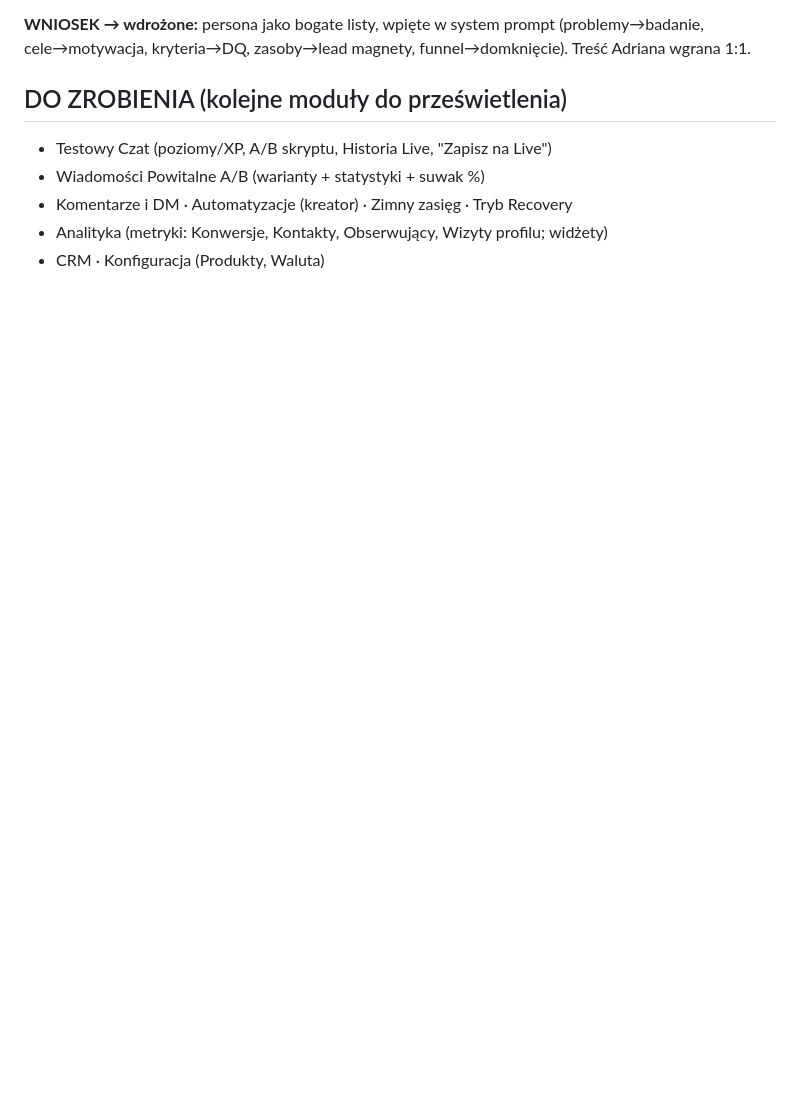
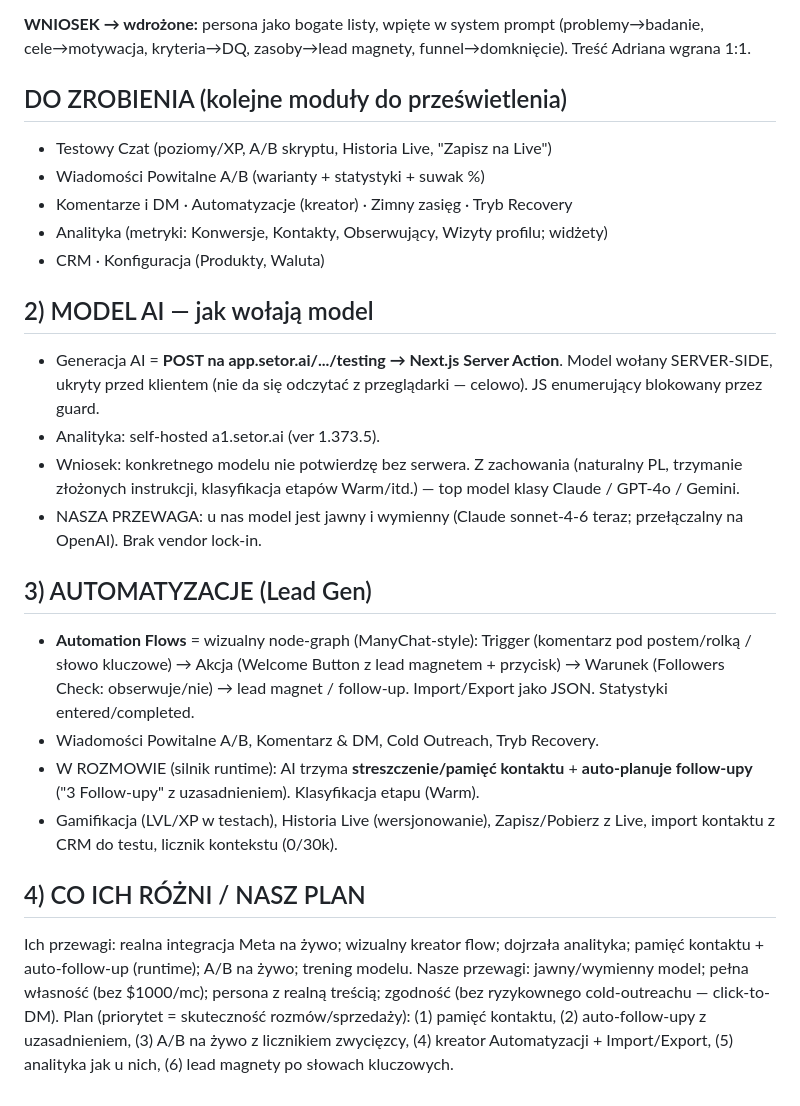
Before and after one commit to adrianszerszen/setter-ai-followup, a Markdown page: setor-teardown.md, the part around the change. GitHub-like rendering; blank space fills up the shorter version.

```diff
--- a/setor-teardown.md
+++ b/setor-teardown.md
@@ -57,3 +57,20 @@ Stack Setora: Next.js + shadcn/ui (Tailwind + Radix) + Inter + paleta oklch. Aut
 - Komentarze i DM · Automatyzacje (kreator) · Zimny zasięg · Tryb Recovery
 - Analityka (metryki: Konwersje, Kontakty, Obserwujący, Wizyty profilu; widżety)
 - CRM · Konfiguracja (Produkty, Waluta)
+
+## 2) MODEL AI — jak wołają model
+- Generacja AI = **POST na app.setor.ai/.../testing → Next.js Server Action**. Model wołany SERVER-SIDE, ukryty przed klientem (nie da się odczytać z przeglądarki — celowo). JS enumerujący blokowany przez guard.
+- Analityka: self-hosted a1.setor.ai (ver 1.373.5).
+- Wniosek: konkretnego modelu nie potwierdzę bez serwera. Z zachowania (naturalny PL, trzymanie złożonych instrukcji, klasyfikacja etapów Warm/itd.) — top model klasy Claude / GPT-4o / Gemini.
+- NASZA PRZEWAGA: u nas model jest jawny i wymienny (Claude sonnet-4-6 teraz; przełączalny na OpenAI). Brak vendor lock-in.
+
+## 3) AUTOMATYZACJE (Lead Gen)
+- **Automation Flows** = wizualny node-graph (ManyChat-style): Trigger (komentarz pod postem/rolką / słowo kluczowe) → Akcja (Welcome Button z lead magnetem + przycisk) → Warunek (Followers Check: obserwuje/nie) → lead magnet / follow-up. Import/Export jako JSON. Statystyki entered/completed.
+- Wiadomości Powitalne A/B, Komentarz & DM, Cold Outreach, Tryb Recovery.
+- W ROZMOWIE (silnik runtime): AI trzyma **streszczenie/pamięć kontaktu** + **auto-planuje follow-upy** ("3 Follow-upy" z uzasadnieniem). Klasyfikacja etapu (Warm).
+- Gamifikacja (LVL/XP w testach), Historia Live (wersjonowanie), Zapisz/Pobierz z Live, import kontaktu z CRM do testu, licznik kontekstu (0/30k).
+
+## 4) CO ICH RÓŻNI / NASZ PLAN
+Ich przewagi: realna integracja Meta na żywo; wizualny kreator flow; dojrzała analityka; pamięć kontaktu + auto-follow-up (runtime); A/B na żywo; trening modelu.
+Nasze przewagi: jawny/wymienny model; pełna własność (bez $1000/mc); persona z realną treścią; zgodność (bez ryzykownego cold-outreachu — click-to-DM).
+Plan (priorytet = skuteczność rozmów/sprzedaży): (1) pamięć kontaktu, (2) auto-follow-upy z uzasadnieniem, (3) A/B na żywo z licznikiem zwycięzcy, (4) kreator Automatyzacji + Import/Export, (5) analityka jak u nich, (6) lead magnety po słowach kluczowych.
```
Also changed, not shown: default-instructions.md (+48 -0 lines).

○ ○ ○ ○ ○

_What to work on_. Read through the data above. Report each line that has the word "jawny".

_Answer space_.
+- NASZA PRZEWAGA: u nas model jest jawny i wymienny (Claude sonnet-4-6 teraz; przełączalny na OpenAI). Brak vendor lock-in.
+Nasze przewagi: jawny/wymienny model; pełna własność (bez $1000/mc); persona z realną treścią; zgodność (bez ryzykownego cold-outreachu — click-to-DM).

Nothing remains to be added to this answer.